### [REQUIREMENT]
Your answer should be one number: the count of lines below that contain "README".

SUPPLIED ENTRIES Block Start

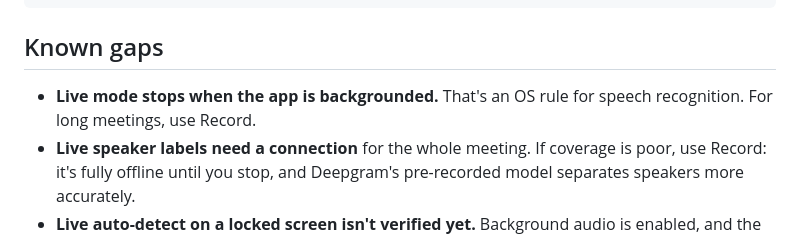
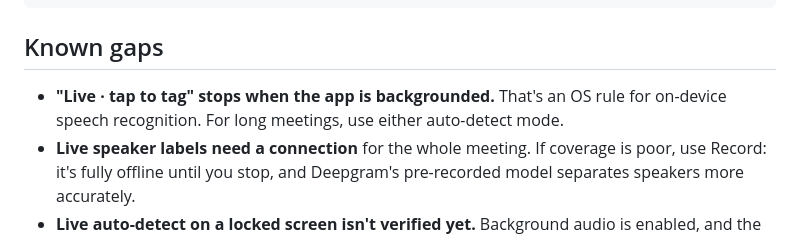
Before and after one commit to merajismeraj/notestaker, a Markdown page: mobile/README.md, the part around the change. GitHub-like rendering.

Commit message:
Clarify which live mode stops in the background
Co-Authored-By: Claude Opus 5.5 <noreply@anthropic.com>
Claude-Session: https://claude.ai/code/session_01E7kUhVAbmtLL8zdgPDR8xp

```diff
--- a/mobile/README.md
+++ b/mobile/README.md
@@ -52,7 +52,7 @@ src/lib/export.ts            share / PDF / markdown
 
 ## Known gaps
 
-- **Live mode stops when the app is backgrounded.** That's an OS rule for speech recognition. For long meetings, use Record.
+- **"Live · tap to tag" stops when the app is backgrounded.** That's an OS rule for on-device speech recognition. For long meetings, use either auto-detect mode.
 - **Live speaker labels need a connection** for the whole meeting. If coverage is poor, use Record: it's fully offline until you stop, and Deepgram's pre-recorded model separates speakers more accurately.
 - **Live auto-detect on a locked screen isn't verified yet.** Background audio is enabled, and the socket should stay open while the audio session is active, but confirm it on a real device before relying on it.
 - **The backend endpoints are unauthenticated.** Before a public release, add user auth (e.g. Sign in with Apple/Google) and rate limits so nobody else can spend your Anthropic or Deepgram credit.
```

SUPPLIED ENTRIES Block End

### [TASK SOLUTION]
3